When Xchanging compiled an overview of the automotive industry over a year ago, it was a scene of devastation.
The impact of the 2008 financial crash had spread shock and awe throughout the sector with the US government having to bail out Detroit's Big Three and the futures of both Ford and Chrysler look deeply uncertain too.
It is therefore with a certain sense of relief that we can say that the industry somehow managed to survive - and, in some cases, even thrive.
The recovery of the automotive sector has been driven by radical restructuring with an emphasis on strategic mergers and acquisitions.
Even in mature markets, a recovery in production and sales has also been discernible in place of what was until recently widespread factory closures and short time working.
UK car sales rose by 9.3% in July 2012 compared to July 2011, which was the fifth consecutive month of year on year volume growth.

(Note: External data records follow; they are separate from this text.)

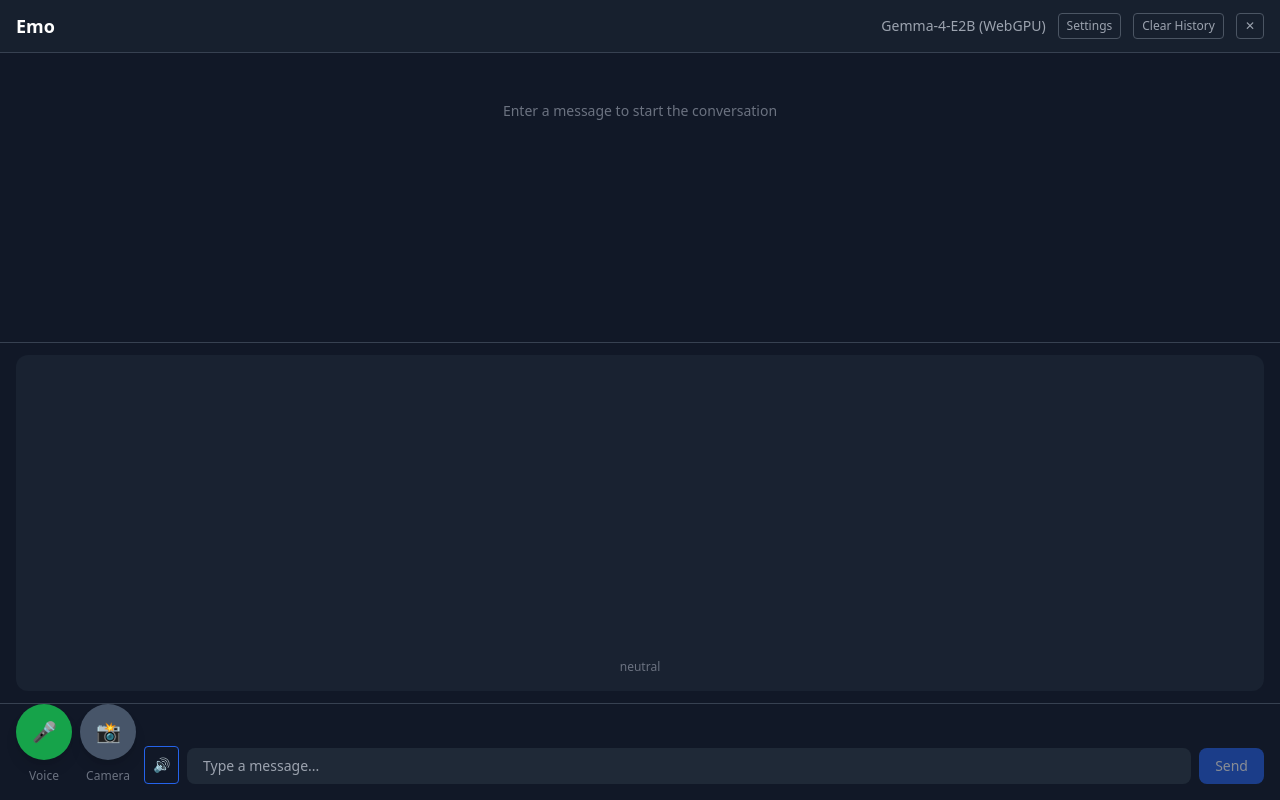
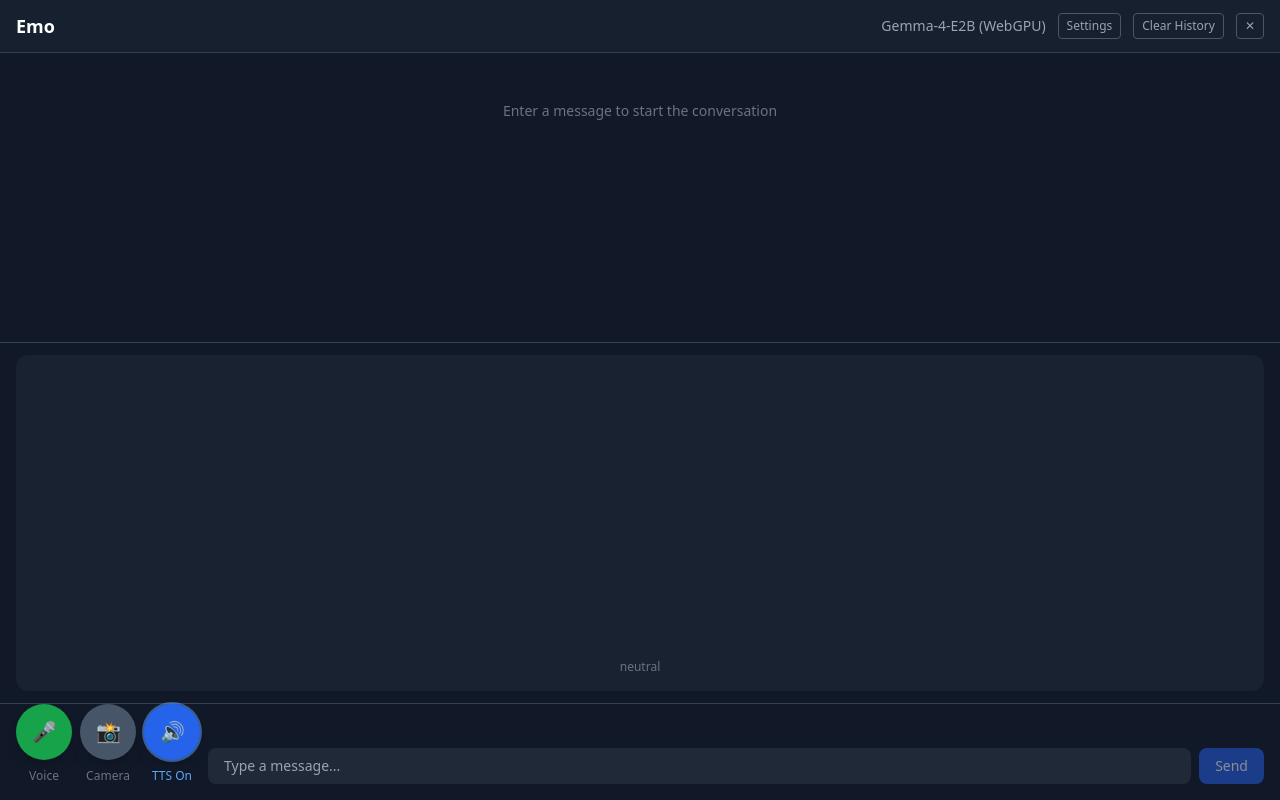
Before and after one commit to ryomo/emo, a Nuxt app: page / in a window 1280 px wide. Built offline with nearby package versions, Linux system fonts and the light colour scheme.

Commit message:
feat: replace inline TTS button with TtsButton component

```diff
--- /dev/null
+++ b/src/components/tts/TtsButton.vue
@@ -0,0 +1,40 @@
+<template>
+  <div class="flex flex-col items-center gap-2">
+    <button
+      class="rounded-full w-14 h-14 flex items-center justify-center transition-all duration-200 shadow-lg"
+      :class="buttonClass"
+      :disabled="disabled"
+      title="Toggle TTS"
+      @click="$emit('toggle')"
+    >
+      <span class="text-white text-xl">{{ isEnabled ? '🔊' : '🔇' }}</span>
+    </button>
+    <span
+      class="text-xs"
+      :class="isEnabled ? 'text-blue-400' : 'text-gray-500'"
+    >
+      {{ isEnabled ? 'TTS On' : 'TTS' }}
+    </span>
+  </div>
+</template>
+
+<script setup lang="ts">
+const props = defineProps<{
+  isEnabled: boolean
+  disabled?: boolean
+}>()
+
+defineEmits<{
+  toggle: []
+}>()
+
+const buttonClass = computed(() => {
+  if (props.disabled) {
+    return 'bg-gray-600 cursor-not-allowed opacity-50'
+  }
+  if (props.isEnabled) {
+    return 'bg-blue-600 hover:bg-blue-700 ring-2 ring-blue-400/50'
+  }
+  return 'bg-slate-600 hover:bg-slate-700 hover:scale-105'
+})
+</script>
--- a/src/pages/index.vue
+++ b/src/pages/index.vue
@@ -104,14 +104,11 @@
           :disabled="isLoading"
           @toggle="toggleCamera"
         />
-        <button
-          class="text-sm border rounded px-2 py-2 transition-colors flex-none"
-          :class="ttsEnabled ? 'text-blue-400 border-blue-600 hover:text-blue-300' : 'text-gray-500 border-gray-600 hover:text-gray-400'"
-          title="Toggle TTS"
-          @click="toggleTts"
-        >
-          {{ ttsEnabled ? '🔊' : '🔇' }}
-        </button>
+        <TtsButton
+          :is-enabled="ttsEnabled"
+          :disabled="isLoading"
+          @toggle="toggleTts"
+        />
         <ChatInput
           class="flex-1"
           :is-loading="isLoading"
```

Overall in the first seven months of 2012, new car sales rose 3.5% compared to the same period in the preceding year.1
Putting these figures in context, a report2 from KPMG sets out a quite remarakable change of fortune whereby automotive manufacturing is forecast to grow 9% per year to 2.2 million vehicles in 2016, £3 billion of supply opportunities is identified for UK-based businesses, and workforce flexibility is credited as core to the country's success.
Turning to emerging markets, they proved resilient during the worst of the recession as highlighted by the fact that in December 2008, for the first time ever, there were more cars sold in China than in the United States3.
In the intervening period, whilst growth in China remains strong, there are signs it may be stalling some of the other emerging markets. Figures from the Society of Indian Auto Manufacturers showed sales of passenger cars rose 7% per cent in July from the month before, below analysts' predictions. Sales of utility vehicles and two-wheelers also slowed sharply4.
One wild card which definitely affected business for global automotive makers was the Japanese earthquake and tsunami of March 2011.
As US news programmes quickly picked up, the shock waves which hit the islands of Japan also rocked the automotive industry across the globe as Toyota, Honda, Nissan and others suspended production and assembly plants worldwide found their supplies interrupted due to power outages at Japanese factories.
A sobering reminder, perhaps, that economics isn't the only powerful force shaping our individual and collective destinies.
1 SOURCE: The Society of Motor Manufacturers and Traders (SMMT)